The national unemployment rate increased to 9 percent in April from 8.8 percent in March, which in turn was a slight decrease from the 8.9 percent rate in February.

“It appears that Alabama followed the national trend this month, as we experienced a slight increase in our unemployment rate,” said DIR Director Tom Surtees in a press release. “As I’ve noted before, these kinds of minor fluctuations are to be expected as we emerge from a recession.”

The unemployment rates for the county and state increased in April, but they are still lower than what they were during the same month last year. Calhoun had a 9.5 percent unemployment rate in April 2010 while the state had a 9.8 percent unemployment rate.

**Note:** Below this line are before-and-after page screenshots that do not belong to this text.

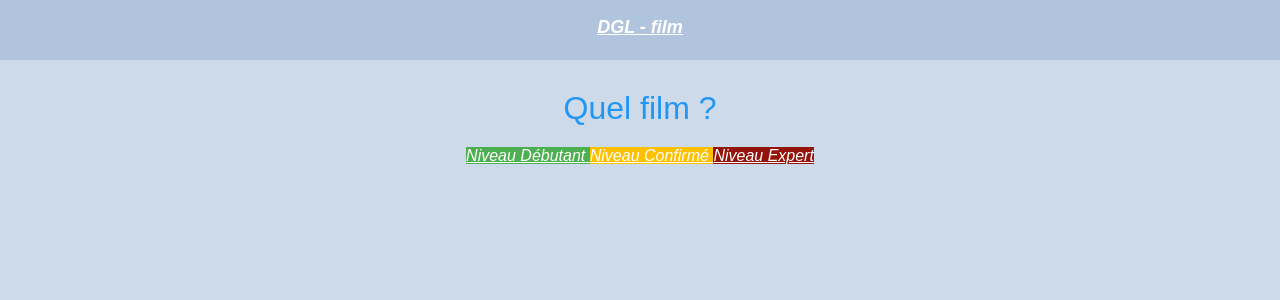
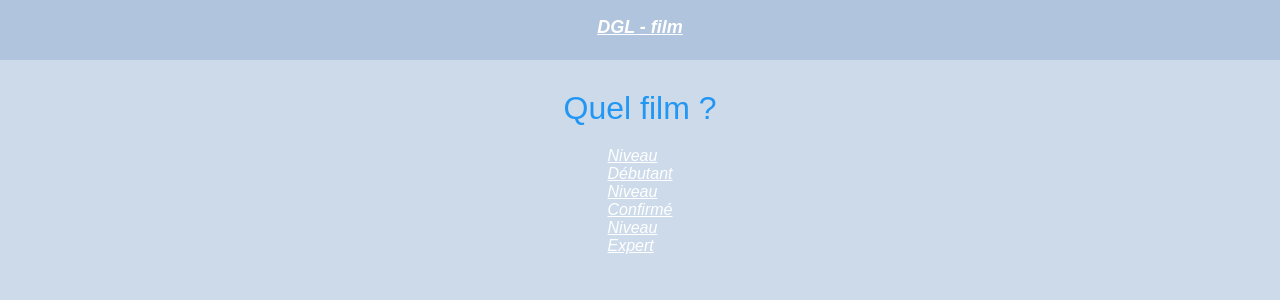
Before and after one commit to GodefroyL/questionnaire-film, a Jekyll site: the page built from html/questionnaire_par_type/quel_film.html, in a window 1280 px wide. Shown: the top 300 px of the page. Built offline with Jekyll 4.4.1, drawn with Linux system fonts in a browser that asks for light colours.

Commit message:
test corr niveau 2

```diff
--- a/_layouts/niveau.html
+++ b/_layouts/niveau.html
@@ -8,22 +8,22 @@ css: niveau
 
     {% if nombre_niveaux >= 1 %}
     <a class="lien_niveau" style="background-color: var(--vert); width: 100%" href="{{ site.url }}/html/questionnaire.html?questionnaire={{ page.questionnaire }}&niveau=debutant">
-        <span class="texte_vertical">Niveau</span>
-        <span class="texte_horizontal">Débutant</span>
+        <div class="texte_vertical">Niveau</div>
+        <div class="texte_horizontal">Débutant</div>
     </a>
     {% endif %}
 
     {% if nombre_niveaux >= 2 %}
     <a class="lien_niveau" style="background-color: var(--jaune); width: 50%" href="{{ site.url }}/html/questionnaire.html?questionnaire={{ page.questionnaire }}&niveau=confirme">
-        <span class="texte_vertical">Niveau</span>
-        <span class="texte_horizontal">Confirmé</span>
+        <div class="texte_vertical">Niveau</div>
+        <div class="texte_horizontal">Confirmé</div>
     </a>
     {% endif %}
 
     {% if nombre_niveaux >= 3 %}
     <a class="lien_niveau" style="background-color: var(--rouge); width: 20%" href="{{ site.url }}/html/questionnaire.html?questionnaire={{ page.questionnaire }}&niveau=expert">
-        <span class="texte_vertical">Niveau</span>
-        <span class="texte_horizontal">Expert</span>
+        <div class="texte_vertical">Niveau</div>
+        <div class="texte_horizontal">Expert</div>
     </a>
     {% endif %}
 </div>
--- a/static/css/niveau.css
+++ b/static/css/niveau.css
@@ -18,7 +18,7 @@
     width: 30%;
 }
 
-span .texte_vertical {
+.texte_vertical {
     margin-top: 70px;
     transform: rotate(270deg);
     transform-origin: left top;
@@ -26,7 +26,7 @@ span .texte_vertical {
     text-decoration: none;
 }
 
-span .texte_horizontal {
+.texte_horizontal {
     position: relative;
     top: 5px;
     left: -25px;
```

Like Surtees, Cover suspects the minor fluctuations in state unemployment rates could be due to improvements in the economy.

“As more people find jobs, more people follow them and try to re-enter the workforce,” Cover said. “People are seeing things slowly improving, so they start looking for jobs.”

The DIR statistics, which are provided by the U.S. Department of Labor, tend not to count unemployed persons who have completely stopped searching for work. When those people start searching again, they can cause increases in unemployment rates, even though there was not a significant job loss.

Cover added that the statistical models used to compile the unemployment rates could be slightly skewing the figures.

“They don’t get enough observations from the state of Alabama, so they also use a statistical model to come up with the rate,” Cover said.

Those mathematical models can cause slight fluctuations in statistics, he said.

Cover noted, however, that he expected the economy to weaken more in the coming months due to high gasoline prices.

“Gasoline prices I think will slow things down,” he said. “I don’t see how it could not.”

Star staff writer Patrick McCreless: 256-235-3561.